Students at Washington University in St. Louis pull a mock “ball & chain” representing their student-debt burden.
The Democratic establishment is eager to coronate Joe Biden and with good reasons. His primary victories were driven by an enthusiastic coalition that could easily overwhelm and even mine President Donald Trump’s base.
Democrats captured 41 House seats in 2018 and did well in Virginia, Kentucky, Louisiana, and Mississippi in 2019 with moderate candidates focusing on middle-class problems. Disappointed Republicans ran on Trump’s shopworn staples — cultural issues, abortion and gun rights.
In Super Tuesday primaries and those that followed, voters that delivered for those Democrats—African Americans, college-educated women and suburban middle class — rejected Bernie Sanders for Biden. They simply don’t embrace Sanders’s brand of democratic socialism—just as they may be repelled by Trump’s unstable leadership and nativism.
Trump’s disaffected blue-collar voters are a declining share of the electorate, but the bad news for Trump is how much voter turnout was growing among Biden’s coalition before the COVID-19 scare. Participation was up 70% in Virginia, 40% in Texas and 30% in Michigan over the 2016 primaries, and Biden enjoyed considerable strength with blue-collar workers in Michigan—a state critical to Trump’s chances.
COVID-19, the economy, bad messaging, and inaction on critical middle-class issues will hurt Trump big time in November.
America’s experience with the Spanish flu a century ago provides critical clues about how the epidemic will play out this spring and summer. Then as now, the illness was spread by respiratory droplets and primarily killed by inflicting pneumonia and other complications. State and local politicians and health officials were the frontline actors.
Philadelphia acted slowly and initially downplayed the virus—it allowed a Liberty Loan parade drawing 200,000 people and that filled hospitals within 72 hours. St. Louis did best by openly addressing the crisis and moving quickly to implement individual quarantines and banning public gatherings.
When the coronavirus first arrived, Washington state and other jurisdictions could have moved faster but the Trump administration sent a confused message about the need for decisive action—now the president is vulnerable. As infections and deaths mount, the president will get the blame.
Actions in the present count more than historical gaffs.
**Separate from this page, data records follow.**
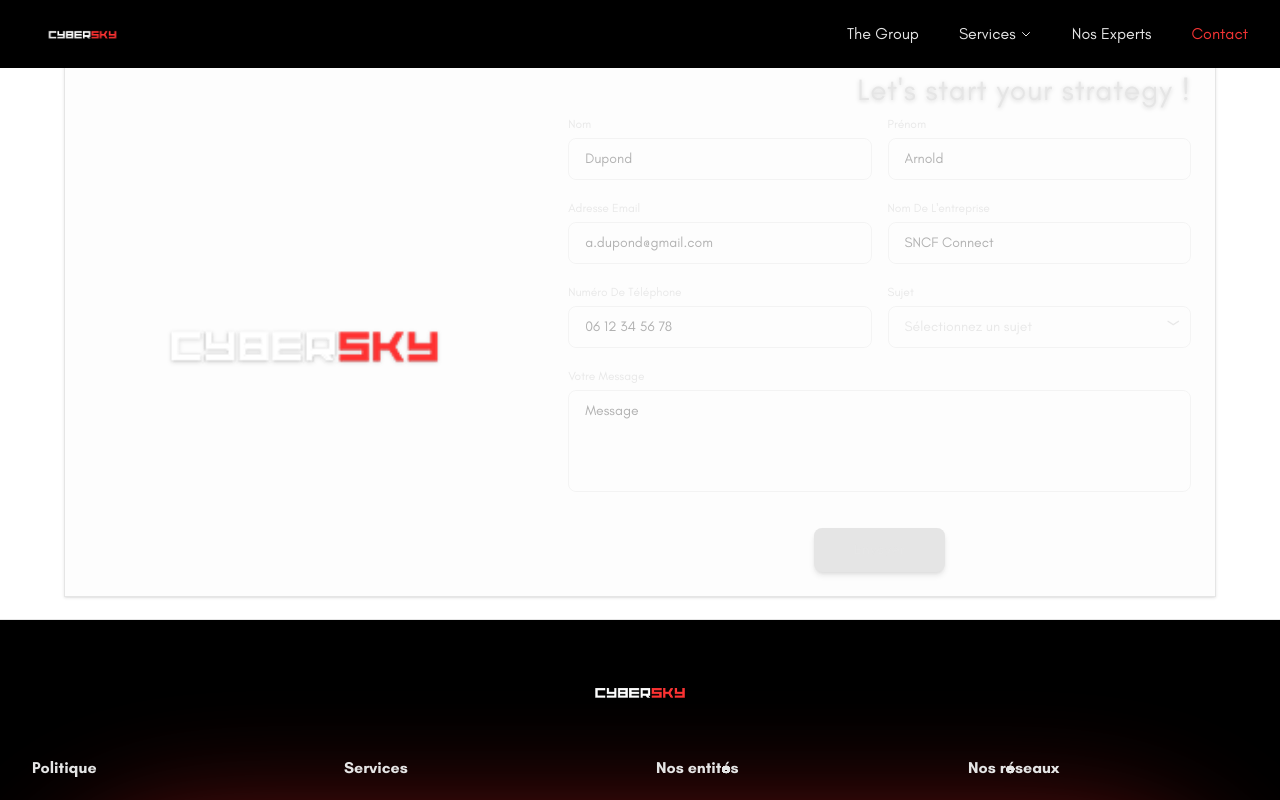
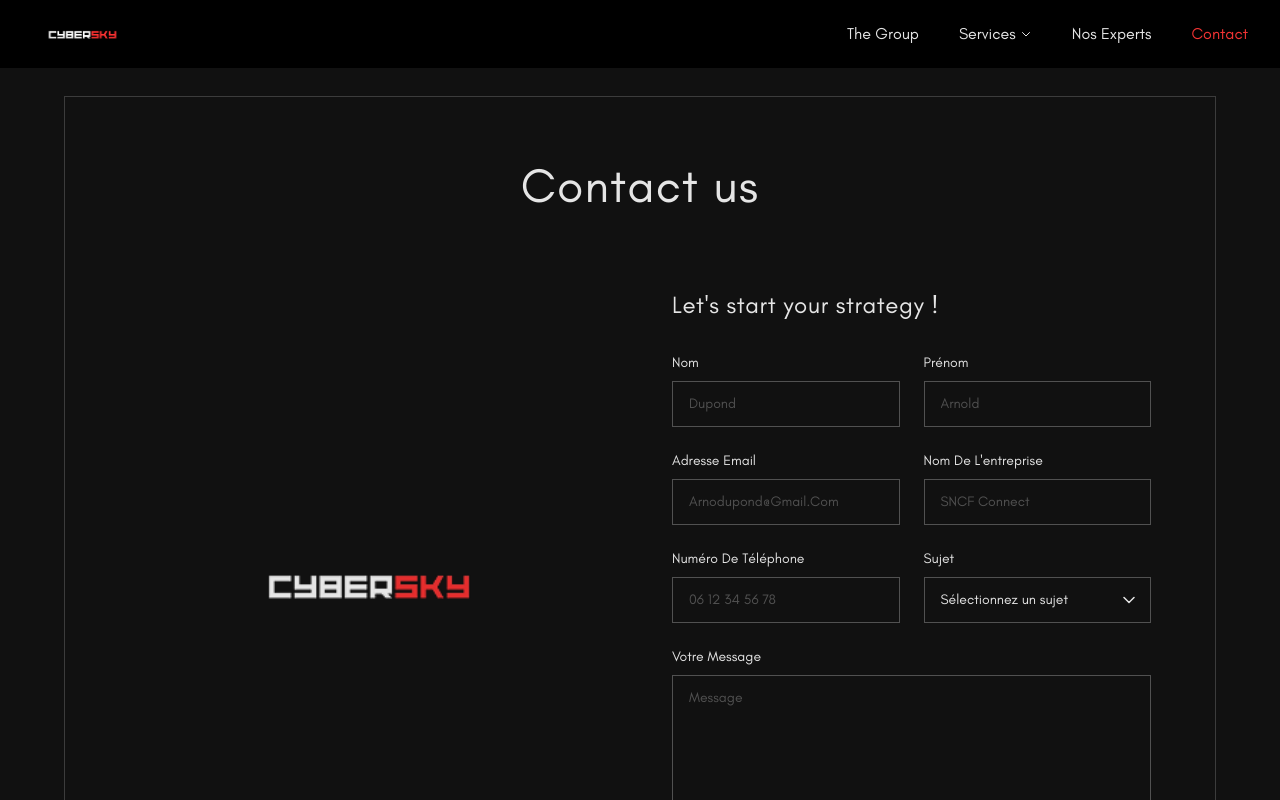
Before and after one commit to 4skygroup/cybersky, a React (Vite) app: page /contact in a window 1280 px wide. Shown: the top 800 px of the page. Built offline with nearby package versions, Linux system fonts and the light colour scheme.

Commit message:
feat: add Contact Page + Contact Form

```diff
--- a/src/components/ContactForm.tsx
+++ b/src/components/ContactForm.tsx
@@ -1,5 +1,3 @@
-// CONTACT FORM
-
 "use client";
 
 import { useState } from "react";
@@ -8,69 +6,76 @@ export default function ContactForm() {
     const [subject, setSubject] = useState("");
 
     return (
-        <form className="md:col-span-7 flex flex-col gap-5 text-xs font-medium text-white/90 ">
+        <form className="flex flex-col gap-6 text-sm font-medium text-white">
 
             {/* Ligne 1 : Nom & Prénom */}
-            <div className="grid grid-cols-1 sm:grid-cols-2 gap-4">
-                <div className="flex flex-col gap-1.5">
+            <div className="grid grid-cols-1 sm:grid-cols-2 gap-6">
+                <div className="flex flex-col gap-2">
                     <label htmlFor="lastname">Nom</label>
-                    <input type="text" id="lastname" placeholder="Dupond" className="w-full border border-white/40 rounded-lg px-4 py-2.5 text-black placeholder-black/30 focus:outline-none focus:border-white text-sm" />
+                    <input type="text" id="lastname" placeholder="Dupond" className="w-full bg-transparent border border-white/30 px-4 py-3 text-white placeholder-white/30 focus:outline-none focus:border-[#F23333] transition-colors" />
                 </div>
-                <div className="flex flex-col gap-1.5">
+                <div className="flex flex-col gap-2">
                     <label htmlFor="firstname">Prénom</label>
-                    <input type="text" id="firstname" placeholder="Arnold" className="w-full border border-white/40 rounded-lg px-4 py-2.5 text-black placeholder-black/30 focus:outline-none focus:border-white text-sm" />
+                    <input type="text" id="firstname" placeholder="Arnold" className="w-full bg-transparent border border-white/30 px-4 py-3 text-white placeholder-white/30 focus:outline-none focus:border-[#F23333] transition-colors" />
                 </div>
             </div>
 
             {/* Ligne 2 : Email & Nom de l'entreprise */}
-            <div className="grid grid-cols-1 sm:grid-cols-2 gap-4">
-                <div className="flex flex-col gap-1.5">
+            <div className="grid grid-cols-1 sm:grid-cols-2 gap-6">
+                <div className="flex flex-col gap-2">
                     <label htmlFor="email">Adresse Email</label>
-                    <input type="email" id="email" placeholder="a.dupond@gmail.com" className="w-full border border-white/40 rounded-lg px-4 py-2.5 text-black placeholder-black/30 focus:outline-none focus:border-white text-sm" />
+                    <input type="email" id="email" placeholder="Arnodupond@Gmail.Com" className="w-full bg-transparent border border-white/30 px-4 py-3 text-white placeholder-white/30 focus:outline-none focus:border-[#F23333] transition-colors" />
                 </div>
-                <div className="flex flex-col gap-1.5">
-                    <label htmlFor="company">Nom De L&apos;entreprise</label>
-                    <input type="text" id="company" placeholder="SNCF Connect" className="w-full border border-white/40 rounded-lg px-4 py-2.5 text-black placeholder-black/30 focus:outline-none focus:border-white text-sm" />
+                <div className="flex flex-col gap-2">
+                    <label htmlFor="company">Nom De L'entreprise</label>
+                    <input type="text" id="company" placeholder="SNCF Connect" className="w-full bg-transparent border border-white/30 px-4 py-3 text-white placeholder-white/30 focus:outline-none focus:border-[#F23333] transition-colors" />
                 </div>
             </div>
 
             {/* Ligne 3 : Téléphone & Sujet */}
-            <div className="grid grid-cols-1 sm:grid-cols-2 gap-4">
-                <div className="flex flex-col gap-1.5">
+            <div className="grid grid-cols-1 sm:grid-cols-2 gap-6">
+                <div className="flex flex-col gap-2">
                     <label htmlFor="phone">Numéro De Téléphone</label>
-                    <input type="tel" id="phone" placeholder="06 12 34 56 78" className="w-full border border-white/40 rounded-lg px-4 py-2.5 text-black placeholder-black/30 focus:outline-none focus:border-white text-sm" />
+                    <input type="tel" id="phone" placeholder="06 12 34 56 78" className="w-full bg-transparent border border-white/30 px-4 py-3 text-white placeholder-white/30 focus:outline-none focus:border-[#F23333] transition-colors" />
                 </div>
-                <div className="flex flex-col gap-1.5">
+
+                {/* Le Select mis à jour avec les services CyberSky */}
+                <div className="flex flex-col gap-2">
                     <label htmlFor="subject">Sujet</label>
                     <div className="relative">
                         <select
                             id="subject"
                             value={subject}
                             onChange={(e) => setSubject(e.target.value)}
-                            className="w-full border border-white/40 rounded-lg px-4 py-2.5 text-white/90 appearance-none focus:outline-none focus:border-white text-sm"
+                            className="w-full bg-transparent border border-white/30 px-4 py-3 text-white appearance-none focus:outline-none focus:border-[#F23333] transition-colors cursor-pointer"
                         >
-                            <option value="" disabled className="text-black/50">Sélectionnez un sujet</option>
-                            <option value="representation" className="text-black">Talent Representation</option>
-                            <option value="partnership" className="text-black">Brand Partnership</option>
-                            <option value="other" className="text-black">Other Inquiry</option>
+                            <option value="" disabled className="text-black">Sélectionnez un sujet</option>
+                            <option value="maintenance" className="text-black">Maintenance</option>
+                            <option value="equipement" className="text-black">Équipement</option>
+                            <option value="securite" className="text-black">Cybersécurité</option>
+                            <option value="cloud" className="text-black">Solutions Cloud</option>
+                            <option value="software" className="text-black">Solutions logicielles</option>
+                            <option value="other" className="text-black">Autre demande</option>
                         </select>
-                        <div className="absolute inset-y-0 right-0 flex items-center pr-3 pointer-events-none font-bold text-grey/10">
-                            ﹀
+                        <div className="absolute inset-y-0 right-0 flex items-center pr-4 pointer-events-none text-white">
+                            <svg width="12" height="8" viewBox="0 0 12 8" fill="none" xmlns="http://www.w3.org/2000/svg">
+                                <path d="M1 1.5L6 6.5L11 1.5" stroke="currentColor" strokeWidth="1.5" strokeLinecap="round" strokeLinejoin="round" />
+                            </svg>
                         </div>
                     </div>
                 </div>
             </div>
 
             {/* Ligne 4 : Message */}
-            <div className="flex flex-col gap-1.5">
+            <div className="flex flex-col gap-2">
                 <label htmlFor="message">Votre Message</label>
-                <textarea id="message" rows={4} placeholder="Message" className="w-full border border-white/40 rounded-lg px-4 py-2.5 text-black placeholder-black/30 focus:outline-none focus:border-white text-sm resize-none"></textarea>
+                <textarea id="message" rows={5} placeholder="Message" className="w-full bg-transparent border border-white/30 px-4 py-3 text-white placeholder-white/30 focus:outline-none focus:border-[#F23333] transition-colors resize-none"></textarea>
             </div>
 
-            {/* Bouton d'envoi aligné au centre */}
-            <div className="flex justify-center mt-4">
-                <button type="submit" className="bg-white text-pulse-burgundy font-regular tracking-wider px-10 py-3 rounded-lg shadow-md hover:bg-pulse-pink hover:text-white transition-all duration-300 text-sm">
-                    Envoyer
+            {/* Bouton d'envoi aligné à droite, rectangulaire */}
+            <div className="flex justify-end mt-4">
+                <button type="submit" className="bg-white text-black font-semibold tracking-wide px-10 py-2.5 hover:bg-[#F23333] hover:text-white transition-all duration-300">
+                    Send
                 </button>
             </div>
 
--- a/src/pages/Contact.tsx
+++ b/src/pages/Contact.tsx
@@ -1,43 +1,39 @@
-import ContactForm from "../components/ContactForm";
-
-// export const metadata: Metadata = {
-//     title: "Contact Us",
-//     description: "Get in touch with PulseX Management. We are always looking to connect with visionary talents, creators, and innovative brand partners.",
-// };
+import ContactForm from "@/components/ContactForm"; // Adapte le chemin selon ton dossier
 
 export default function Contact() {
+    return (
+        // Remplacement du dégradé rose par le fond sombre CyberSky
+        <div className="w-full min-h-screen bg-cybersky-dark py-24 px-6 md:px-12 flex items-center justify-center">
 
-    return (
-        <div className="w-full min-h-[calc(90vh-100px)] bg-linear-to-b from-pulse-pink via-pulse-pink/90 to-pulse-pink/40 py-3 px-4 md:px-8 flex items-center justify-center border-t border-b border-white">
+            {/* Cadre principal de la maquette (bordure blanche légère) */}
+            <div className="max-w-6xl w-full mx-auto p-8 md:p-16 border border-white/20 relative">
 
-            {/* Cadre principal arrondi de la maquette */}
-            <div className="max-w-6xl w-full mx-auto bg-white/10 backdrop-blur-md p-4 md:p-6 shadow-sm border border-white mt-6 relative">
-
-                {/* Titre de la page */}
-                {/* <h1 className="text-3xl md:text-4xl text-center uppercase tracking-wide mb-2 text-white drop-shadow-sm">
+                {/* Titre global centré */}
+                <h1 className="text-3xl md:text-5xl text-center mb-20 text-white tracking-wide">
                     Contact us
-                </h1> */}
-
-                <p className="text-2xl md:text-3xl text-right mb-2 tracking-wide text-white drop-shadow-sm">
-                    Let&apos;s start your strategy !
-                </p>
+                </h1>
 
                 {/* Grille : Logo à gauche / Formulaire à droite */}
-                <div className="grid grid-cols-1 md:grid-cols-12 gap-12 items-center">
+                <div className="grid grid-cols-1 md:grid-cols-2 gap-16 items-start">
 
-                    {/* CÔTÉ GAUCHE : Énorme Logo textuel centré verticalement */}
-                    <div className="md:col-span-5 flex justify-center items-center p-4">
+                    {/* CÔTÉ GAUCHE : Logo centré */}
+                    <div className="flex justify-center items-center h-full">
                         <img
                             src="/logo-cybersky.png"
                             alt="Logo CyberSky"
-                            width={350}
-                            height={150}
-                            className="w-full max-w-70 md:max-w-full h-auto object-contain drop-shadow-sm"
+                            className="w-full max-w-75 h-auto object-contain opacity-90"
                         />
                     </div>
 
-                    {/* CÔTÉ DROIT : Le Formulaire complet */}
-                    <ContactForm />
+                    {/* CÔTÉ DROIT : En-tête + Formulaire */}
+                    <div className="flex flex-col">
+                        {/* Aligné à gauche du formulaire, comme sur la maquette */}
+                        <p className="text-xl md:text-2xl mb-8 tracking-wide text-white">
+                            Let's start your strategy !
+                        </p>
+
+                        <ContactForm />
+                    </div>
 
                 </div>
             </div>
```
Biden’s flipflopping on China and abortion and lethargic demeanor won’t give Trump enough ammunition if the country is suffering from fever.
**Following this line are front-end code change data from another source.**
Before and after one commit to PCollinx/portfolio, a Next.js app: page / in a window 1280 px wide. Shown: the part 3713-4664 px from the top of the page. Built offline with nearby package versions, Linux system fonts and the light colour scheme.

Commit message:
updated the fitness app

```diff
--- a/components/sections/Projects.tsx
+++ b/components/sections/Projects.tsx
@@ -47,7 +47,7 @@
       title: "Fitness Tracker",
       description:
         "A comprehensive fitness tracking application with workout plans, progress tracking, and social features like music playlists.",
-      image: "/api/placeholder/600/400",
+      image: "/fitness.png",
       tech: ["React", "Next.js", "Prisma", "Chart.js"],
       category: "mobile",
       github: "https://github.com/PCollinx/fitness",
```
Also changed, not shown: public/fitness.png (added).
China and Italy are already in recession, and if the contagion does not subside with warm weather, infection rates easily could be high and enduring enough for the U.S. economy to score a deep recession in the second and third quarters.
Trump needs to expand his appeal beyond disaffected blue-collar workers and find an issue to pound other than a great economy and stock market. Paradoxically, if he looks to the disappointed among Sanders’s base, he could still win.
Median household incomes have recovered from the Great Recession but costs for housing, health care, and higher education tuition and debt are rocketing. The Trump administration and Republican Senate hardly have put up impressive records on these issues..
As the incumbent, Trump still controls the ball and could throw one last Hail Mary pass—forgive student debt.
In the early primaries, Sanders did well with Latinos but young folks, who are terribly burdened with student loans and skeptical of Biden, did not turn out in large numbers. That’s where the potential additional votes are, and he should put Larry Kudlow’s economic brain thrust to work on a solution.
Washington is the principle creditor—the federal government now holds or guarantees 90% of the $1.6 trillion college debt. Trump can send Congress a bill to wipe away those loans and buy up the remaining 10% by issuing new bonds and advocate tuition reforms. Capital markets are eager to absorb the bonds, or the Federal Reserve could purchase them to give the economy a giant boost.
Democrats in Congress don’t want to forgive the loans of six-figure Wall Street bankers, physicians and attorneys at big law firms, but Trump could force them to do the heavy lifting of whittling down the bill and bear voter disappointment.
Debt forgiveness would tap a huge vein of voters Biden didn’t win from Sanders and save the day for the president.